ABOUT THIS TASK
Every line of the following records that includes "href" should be copied.

Web interface edit records:
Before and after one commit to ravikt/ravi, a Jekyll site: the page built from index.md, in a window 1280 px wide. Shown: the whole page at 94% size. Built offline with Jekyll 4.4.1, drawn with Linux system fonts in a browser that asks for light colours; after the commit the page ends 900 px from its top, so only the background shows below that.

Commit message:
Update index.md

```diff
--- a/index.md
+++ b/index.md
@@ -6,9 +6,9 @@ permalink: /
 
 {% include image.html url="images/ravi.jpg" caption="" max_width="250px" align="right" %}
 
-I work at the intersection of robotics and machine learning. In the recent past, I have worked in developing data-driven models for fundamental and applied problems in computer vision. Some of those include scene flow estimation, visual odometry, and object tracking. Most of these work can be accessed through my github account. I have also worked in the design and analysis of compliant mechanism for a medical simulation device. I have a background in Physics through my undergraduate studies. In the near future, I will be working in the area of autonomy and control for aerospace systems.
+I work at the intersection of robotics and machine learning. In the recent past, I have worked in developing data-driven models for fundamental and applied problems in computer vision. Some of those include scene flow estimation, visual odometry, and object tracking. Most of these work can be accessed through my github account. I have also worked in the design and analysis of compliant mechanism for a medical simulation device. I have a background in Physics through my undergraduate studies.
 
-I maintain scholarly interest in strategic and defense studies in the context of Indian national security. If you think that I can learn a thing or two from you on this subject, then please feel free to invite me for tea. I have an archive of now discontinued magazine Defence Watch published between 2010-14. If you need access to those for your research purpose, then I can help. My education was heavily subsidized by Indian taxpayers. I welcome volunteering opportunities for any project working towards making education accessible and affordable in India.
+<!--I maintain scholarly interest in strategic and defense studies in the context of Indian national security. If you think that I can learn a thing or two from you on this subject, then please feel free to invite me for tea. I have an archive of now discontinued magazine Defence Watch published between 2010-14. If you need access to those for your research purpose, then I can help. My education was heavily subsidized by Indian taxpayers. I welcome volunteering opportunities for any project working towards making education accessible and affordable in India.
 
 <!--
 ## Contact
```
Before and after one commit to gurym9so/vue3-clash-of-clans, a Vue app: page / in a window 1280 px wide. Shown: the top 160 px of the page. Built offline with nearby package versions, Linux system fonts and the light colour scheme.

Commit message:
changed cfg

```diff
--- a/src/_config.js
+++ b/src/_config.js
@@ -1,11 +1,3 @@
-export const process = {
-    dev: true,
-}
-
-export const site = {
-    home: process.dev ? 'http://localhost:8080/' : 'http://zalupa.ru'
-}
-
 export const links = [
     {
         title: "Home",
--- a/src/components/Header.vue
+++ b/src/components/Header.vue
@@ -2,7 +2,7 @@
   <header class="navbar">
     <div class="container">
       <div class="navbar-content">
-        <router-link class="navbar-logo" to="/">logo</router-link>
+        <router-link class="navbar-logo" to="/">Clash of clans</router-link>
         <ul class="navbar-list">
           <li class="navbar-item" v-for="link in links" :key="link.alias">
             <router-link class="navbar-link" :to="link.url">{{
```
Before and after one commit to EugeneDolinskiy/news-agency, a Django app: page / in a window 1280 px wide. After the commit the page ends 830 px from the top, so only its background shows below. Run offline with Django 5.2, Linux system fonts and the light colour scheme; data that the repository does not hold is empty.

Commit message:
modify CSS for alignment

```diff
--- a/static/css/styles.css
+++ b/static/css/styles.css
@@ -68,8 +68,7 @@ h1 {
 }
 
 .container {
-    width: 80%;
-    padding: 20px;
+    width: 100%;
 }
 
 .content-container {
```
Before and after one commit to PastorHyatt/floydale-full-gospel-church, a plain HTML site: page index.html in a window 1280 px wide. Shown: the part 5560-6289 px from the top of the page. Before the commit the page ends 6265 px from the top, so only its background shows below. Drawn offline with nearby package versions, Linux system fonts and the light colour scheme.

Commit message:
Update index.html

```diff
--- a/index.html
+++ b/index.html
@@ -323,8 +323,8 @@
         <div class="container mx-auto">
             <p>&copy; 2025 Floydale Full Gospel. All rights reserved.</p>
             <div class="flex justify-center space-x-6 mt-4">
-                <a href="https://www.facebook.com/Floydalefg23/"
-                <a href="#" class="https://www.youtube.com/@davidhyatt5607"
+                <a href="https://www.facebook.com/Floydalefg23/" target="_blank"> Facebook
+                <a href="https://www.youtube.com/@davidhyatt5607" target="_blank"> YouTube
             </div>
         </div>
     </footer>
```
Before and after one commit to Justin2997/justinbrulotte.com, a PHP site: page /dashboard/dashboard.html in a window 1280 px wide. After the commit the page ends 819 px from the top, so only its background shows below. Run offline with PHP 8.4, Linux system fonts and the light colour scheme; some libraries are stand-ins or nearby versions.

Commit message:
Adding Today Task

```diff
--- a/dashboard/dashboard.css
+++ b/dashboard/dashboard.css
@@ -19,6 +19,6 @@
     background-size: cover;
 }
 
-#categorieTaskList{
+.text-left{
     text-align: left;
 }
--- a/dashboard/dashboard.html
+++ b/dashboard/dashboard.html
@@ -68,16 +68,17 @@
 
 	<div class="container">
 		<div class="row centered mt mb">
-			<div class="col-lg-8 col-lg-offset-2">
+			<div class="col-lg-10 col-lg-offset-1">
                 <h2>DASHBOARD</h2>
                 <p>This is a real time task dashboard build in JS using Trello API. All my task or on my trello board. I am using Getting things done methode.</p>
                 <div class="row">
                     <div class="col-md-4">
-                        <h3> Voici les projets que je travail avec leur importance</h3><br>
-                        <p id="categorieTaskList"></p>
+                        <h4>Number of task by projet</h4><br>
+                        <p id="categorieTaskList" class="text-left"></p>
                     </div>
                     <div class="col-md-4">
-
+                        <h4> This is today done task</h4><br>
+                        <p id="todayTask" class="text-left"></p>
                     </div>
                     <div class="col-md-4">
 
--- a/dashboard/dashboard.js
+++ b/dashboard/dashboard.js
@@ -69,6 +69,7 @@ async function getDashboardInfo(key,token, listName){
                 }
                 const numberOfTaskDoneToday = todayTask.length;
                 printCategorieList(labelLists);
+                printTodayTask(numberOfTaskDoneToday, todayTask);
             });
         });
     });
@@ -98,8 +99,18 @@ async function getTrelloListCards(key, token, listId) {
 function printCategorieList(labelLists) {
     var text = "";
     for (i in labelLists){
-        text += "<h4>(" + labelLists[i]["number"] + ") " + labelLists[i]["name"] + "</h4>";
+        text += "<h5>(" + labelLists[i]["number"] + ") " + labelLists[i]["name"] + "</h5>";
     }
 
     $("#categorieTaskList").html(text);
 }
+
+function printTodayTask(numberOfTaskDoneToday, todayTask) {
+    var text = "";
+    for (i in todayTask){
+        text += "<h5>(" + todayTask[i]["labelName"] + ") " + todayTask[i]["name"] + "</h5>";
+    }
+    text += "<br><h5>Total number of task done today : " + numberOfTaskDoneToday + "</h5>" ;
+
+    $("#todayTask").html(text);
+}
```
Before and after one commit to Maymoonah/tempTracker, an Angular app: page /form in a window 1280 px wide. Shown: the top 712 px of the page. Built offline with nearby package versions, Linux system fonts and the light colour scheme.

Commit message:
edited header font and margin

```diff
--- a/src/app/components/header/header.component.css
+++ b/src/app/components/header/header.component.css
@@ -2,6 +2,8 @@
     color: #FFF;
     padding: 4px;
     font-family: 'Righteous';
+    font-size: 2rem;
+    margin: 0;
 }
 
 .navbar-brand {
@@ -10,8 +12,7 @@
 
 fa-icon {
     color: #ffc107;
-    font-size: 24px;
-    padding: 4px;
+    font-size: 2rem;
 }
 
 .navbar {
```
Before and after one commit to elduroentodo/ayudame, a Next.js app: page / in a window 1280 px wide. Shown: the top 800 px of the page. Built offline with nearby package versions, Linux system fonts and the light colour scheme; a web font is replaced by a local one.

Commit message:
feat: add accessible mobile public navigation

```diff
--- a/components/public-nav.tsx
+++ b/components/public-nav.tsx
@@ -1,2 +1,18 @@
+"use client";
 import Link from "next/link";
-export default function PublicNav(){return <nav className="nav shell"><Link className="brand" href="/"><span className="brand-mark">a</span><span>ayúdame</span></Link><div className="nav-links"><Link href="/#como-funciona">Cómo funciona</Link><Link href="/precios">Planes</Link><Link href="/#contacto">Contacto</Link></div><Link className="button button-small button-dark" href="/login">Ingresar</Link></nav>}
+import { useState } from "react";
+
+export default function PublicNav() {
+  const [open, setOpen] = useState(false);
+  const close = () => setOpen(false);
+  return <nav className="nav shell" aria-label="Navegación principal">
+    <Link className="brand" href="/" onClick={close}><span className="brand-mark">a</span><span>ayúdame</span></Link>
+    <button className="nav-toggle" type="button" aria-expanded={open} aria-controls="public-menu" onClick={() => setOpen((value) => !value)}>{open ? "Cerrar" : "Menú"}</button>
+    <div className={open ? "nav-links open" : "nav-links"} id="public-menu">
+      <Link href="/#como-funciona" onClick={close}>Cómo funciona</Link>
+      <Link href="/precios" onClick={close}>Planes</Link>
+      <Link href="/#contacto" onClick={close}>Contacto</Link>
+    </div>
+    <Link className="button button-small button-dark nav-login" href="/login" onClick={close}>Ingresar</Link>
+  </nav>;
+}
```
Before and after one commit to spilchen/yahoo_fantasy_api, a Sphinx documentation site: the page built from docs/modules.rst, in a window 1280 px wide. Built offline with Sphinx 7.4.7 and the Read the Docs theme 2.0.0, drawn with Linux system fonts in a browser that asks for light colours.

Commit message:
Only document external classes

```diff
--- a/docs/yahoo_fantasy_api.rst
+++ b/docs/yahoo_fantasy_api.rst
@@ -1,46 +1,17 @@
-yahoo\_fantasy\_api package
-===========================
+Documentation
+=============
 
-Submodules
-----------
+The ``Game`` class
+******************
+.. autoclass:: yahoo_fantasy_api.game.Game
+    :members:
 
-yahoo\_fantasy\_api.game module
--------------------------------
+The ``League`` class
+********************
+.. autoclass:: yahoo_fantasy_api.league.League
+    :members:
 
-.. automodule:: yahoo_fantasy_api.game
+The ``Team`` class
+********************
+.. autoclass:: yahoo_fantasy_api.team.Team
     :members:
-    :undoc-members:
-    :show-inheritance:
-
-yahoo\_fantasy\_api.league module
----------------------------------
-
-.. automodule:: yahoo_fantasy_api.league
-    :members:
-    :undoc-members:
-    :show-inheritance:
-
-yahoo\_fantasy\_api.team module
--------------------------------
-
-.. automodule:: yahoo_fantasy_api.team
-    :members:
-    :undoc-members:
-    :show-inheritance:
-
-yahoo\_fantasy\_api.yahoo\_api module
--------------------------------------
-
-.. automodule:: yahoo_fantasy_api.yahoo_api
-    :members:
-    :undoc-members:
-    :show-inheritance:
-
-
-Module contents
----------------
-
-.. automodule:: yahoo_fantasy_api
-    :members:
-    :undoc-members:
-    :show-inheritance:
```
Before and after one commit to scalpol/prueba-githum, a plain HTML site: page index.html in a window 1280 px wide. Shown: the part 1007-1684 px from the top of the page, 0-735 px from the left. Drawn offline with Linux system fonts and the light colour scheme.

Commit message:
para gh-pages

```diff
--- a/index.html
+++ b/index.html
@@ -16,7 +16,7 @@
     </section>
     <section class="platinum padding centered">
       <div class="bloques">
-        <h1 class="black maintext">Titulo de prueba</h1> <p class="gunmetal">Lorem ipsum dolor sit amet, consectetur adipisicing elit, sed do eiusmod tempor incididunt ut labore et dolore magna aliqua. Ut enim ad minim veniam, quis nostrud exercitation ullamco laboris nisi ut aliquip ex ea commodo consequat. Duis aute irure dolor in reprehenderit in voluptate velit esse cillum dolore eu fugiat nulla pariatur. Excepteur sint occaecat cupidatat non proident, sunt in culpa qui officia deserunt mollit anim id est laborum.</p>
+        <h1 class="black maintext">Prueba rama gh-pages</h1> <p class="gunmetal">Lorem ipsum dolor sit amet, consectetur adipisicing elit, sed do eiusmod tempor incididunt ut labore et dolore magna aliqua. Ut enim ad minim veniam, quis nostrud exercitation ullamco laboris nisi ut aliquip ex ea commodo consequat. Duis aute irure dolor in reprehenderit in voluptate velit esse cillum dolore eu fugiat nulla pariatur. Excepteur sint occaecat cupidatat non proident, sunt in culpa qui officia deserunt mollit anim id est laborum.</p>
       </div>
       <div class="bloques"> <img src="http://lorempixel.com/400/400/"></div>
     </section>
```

SOLUTION TO THIS TASK
-                <a href="https://www.facebook.com/Floydalefg23/"
-                <a href="#" class="https://www.youtube.com/@davidhyatt5607"
+                <a href="https://www.facebook.com/Floydalefg23/" target="_blank"> Facebook
+                <a href="https://www.youtube.com/@davidhyatt5607" target="_blank"> YouTube
-export default function PublicNav(){return <nav className="nav shell"><Link className="brand" href="/"><span className="brand-mark">a</span><span>ayúdame</span></Link><div className="nav-links"><Link href="/#como-funciona">Cómo funciona</Link><Link href="/precios">Planes</Link><Link href="/#contacto">Contacto</Link></div><Link className="button button-small button-dark" href="/login">Ingresar</Link></nav>}
+    <Link className="brand" href="/" onClick={close}><span className="brand-mark">a</span><span>ayúdame</span></Link>
+      <Link href="/#como-funciona" onClick={close}>Cómo funciona</Link>
+      <Link href="/precios" onClick={close}>Planes</Link>
+      <Link href="/#contacto" onClick={close}>Contacto</Link>
+    <Link className="button button-small button-dark nav-login" href="/login" onClick={close}>Ingresar</Link>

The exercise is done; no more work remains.